You can call it a marriage of convenience, or a bond made out of necessity, but however you describe it, the joint bid by Grab and Singtel today for a digital full banking licence in Singapore is one that makes sense for both parties.
The two companies said today that they would establish a consortium to be one of the first such banking entities in Singapore, following a major liberalisation in the sector this year.
This means the consortium, 60 per cent owned by Grab and 40 per cent by Singtel, will be able to offer deposits and lend money to both retail and non-retail customers. Yes, as direct competitors to incumbents such as DBS and Oversea-Chinese Banking Corporation.
Yet, the new entrant, if the government regulator eventually gives the green light, will not be so keen to go after the same turf that traditional players have staked out for years.

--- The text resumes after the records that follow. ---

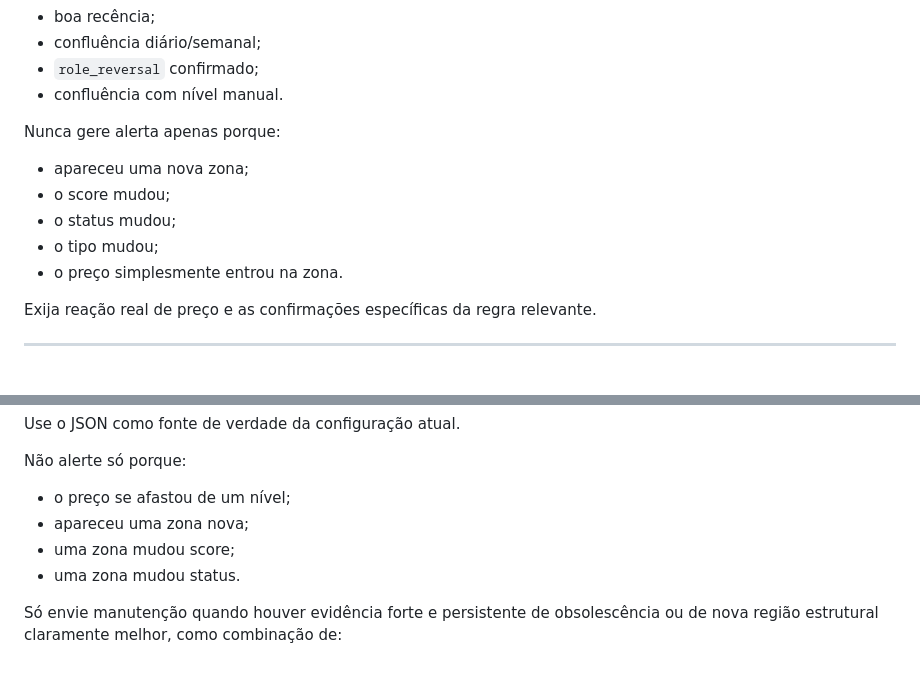
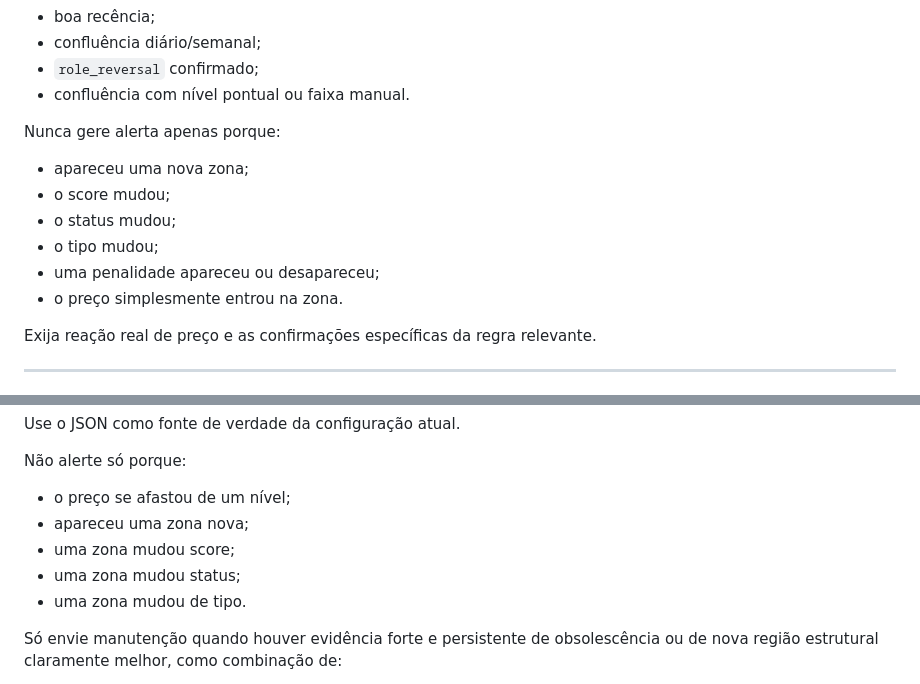
Before and after one commit to matheussamadello/Monitor-BTC-Price, a Markdown page: PROMPT_BTC_TECHNICAL_WATCH.md, 2 parts joined by grey strips. Rendered like a GitHub page.

```diff
--- a/PROMPT_BTC_TECHNICAL_WATCH.md
+++ b/PROMPT_BTC_TECHNICAL_WATCH.md
@@ -202,7 +212,7 @@ Uma zona ganha peso quando apresenta combinação de fatores como:
 - boa recência;
 - confluência diário/semanal;
 - `role_reversal` confirmado;
-- confluência com nível manual.
+- confluência com nível pontual ou faixa manual.
 
 Nunca gere alerta apenas porque:
 
@@ -210,6 +220,7 @@ Nunca gere alerta apenas porque:
 - o score mudou;
 - o status mudou;
 - o tipo mudou;
+- uma penalidade apareceu ou desapareceu;
 - o preço simplesmente entrou na zona.
 
 Exija reação real de preço e as confirmações específicas da regra relevante.
@@ -700,7 +720,8 @@ Não alerte só porque:
 - o preço se afastou de um nível;
 - apareceu uma zona nova;
 - uma zona mudou score;
-- uma zona mudou status.
+- uma zona mudou status;
+- uma zona mudou de tipo.
 
 Só envie manutenção quando houver evidência forte e persistente de obsolescência ou de nova região estrutural claramente melhor, como combinação de:
 
```
Also changed, not shown: other parts of PROMPT_BTC_TECHNICAL_WATCH.md (+31 -2 lines), README.md (+12 -0 lines).
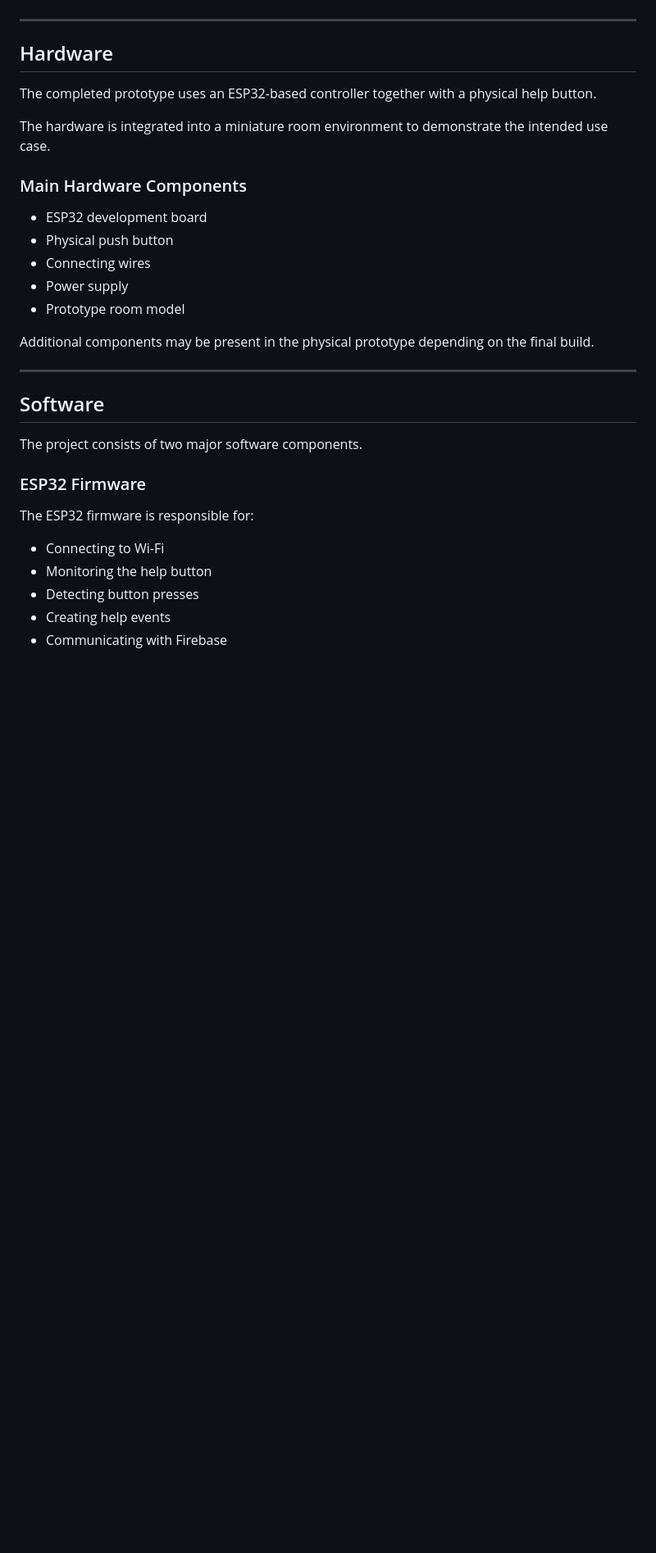
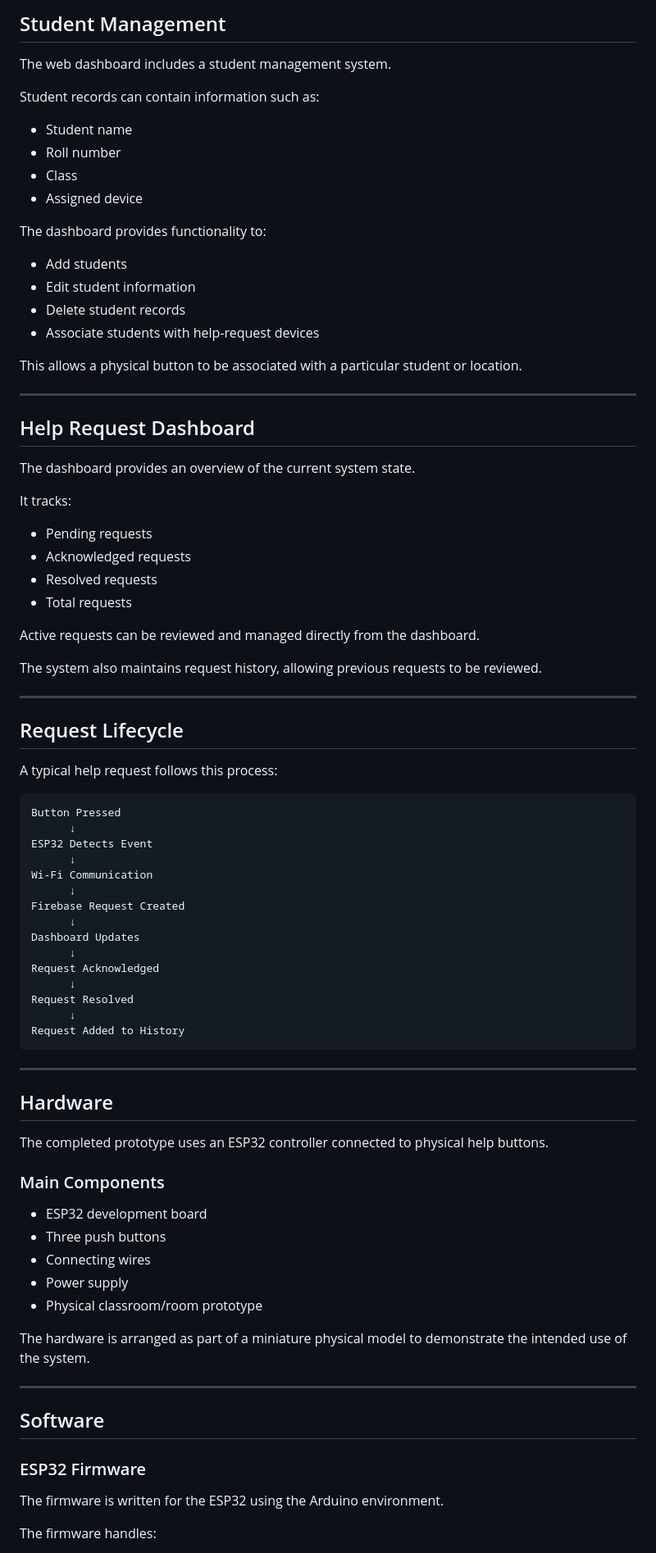
Before and after one commit to Sahilpillai006/quiet-help, a Markdown page: README.md, the part around one of its changes. Shown at 82% size. Drawn GitHub-style; blank space fills up the shorter version.

```diff
--- a/README.md
+++ b/README.md
@@ -74,35 +130,85 @@ The exact values depend on the device state and the event being generated.
+## Student Management
+
+The web dashboard includes a student management system.
+
+Student records can contain information such as:
+
+- Student name
+- Roll number
+- Class
+- Assigned device
+
+The dashboard provides functionality to:
+
+- Add students
+- Edit student information
+- Delete student records
+- Associate students with help-request devices
+
+This allows a physical button to be associated with a particular student or location.
+
+---
+
+## Help Request Dashboard
+
+The dashboard provides an overview of the current system state.
+
+It tracks:
+
+- Pending requests
+- Acknowledged requests
+- Resolved requests
+- Total requests
+
+Active requests can be reviewed and managed directly from the dashboard.
+
+The system also maintains request history, allowing previous requests to be reviewed.
+
+---
+
+## Request Lifecycle
+
+A typical help request follows this process:
+
+    Button Pressed
+          ↓
+    ESP32 Detects Event
+          ↓
+    Wi-Fi Communication
+          ↓
+    Firebase Request Created
+          ↓
+    Dashboard Updates
+          ↓
+    Request Acknowledged
+          ↓
+    Request Resolved
+          ↓
+    Request Added to History
 
 ---
 
 ## Hardware
 
-The completed prototype uses an ESP32-based controller together with a physical help button.
+The completed prototype uses an ESP32 controller connected to physical help buttons.
 
-The hardware is integrated into a miniature room environment to demonstrate the intended use case.
-
-### Main Hardware Components
+### Main Components
 
 - ESP32 development board
-- Physical push button
+- Three push buttons
 - Connecting wires
 - Power supply
-- Prototype room model
+- Physical classroom/room prototype
 
-Additional components may be present in the physical prototype depending on the final build.
+The hardware is arranged as part of a miniature physical model to demonstrate the intended use of the system.
 
 ---
 
 ## Software
 
-The project consists of two major software components.
-
 ### ESP32 Firmware
 
-The ESP32 firmware is responsible for:
+The firmware is written for the ESP32 using the Arduino environment.
 
-- Connecting to Wi-Fi
-- Monitoring the help button
-- Detecting button presses
-- Creating help events
-- Communicating with Firebase
+The firmware handles:
 
```
Also changed, not shown: other parts of README.md (+161 -85 lines).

There are lots of greenfield opportunities that both Grab and Singtel can grab, sorry for the pun, because they are already dealing with huge customer bases and have some form of e-payment offerings.
While the traditional banks may know your net worth, these two challengers will have a lot of minute data, for example, where you frequently travel to or whom you always contact.
This treasure trove of information is key to them selling the right products to you. Instead of endless mailers from the banks telling you to sign up for another new credit card or insurance policy, the digital banks do not have legacy systems and operating processes to hamper them.
They already offer e-wallet services today, which enable users to buy stuff and transfer money easily on the mobile phone, an increasingly important device that is reducing the importance of old banking accounts.
In this arena, Grab the “everything” app and Singtel the telecom operator have the upper hand. Extending existing services to a full banking offering is something that is logical in the long term.
It’s not too far fetched to have your telco offer to lend you money for a purchase, much like a bank would dangle low-interest loans for you to buy a watch, car or house. But the offer might come straight on your app or phone, so you get your instant gratification, for better or worse.
A digital bank also means that transactions are done mostly digitally, so you likely won’t be visiting a bank branch. When was the last time you actually wanted to visit a bank branch, anyway? If you could, you’d rather do things digitally and avoid the queues.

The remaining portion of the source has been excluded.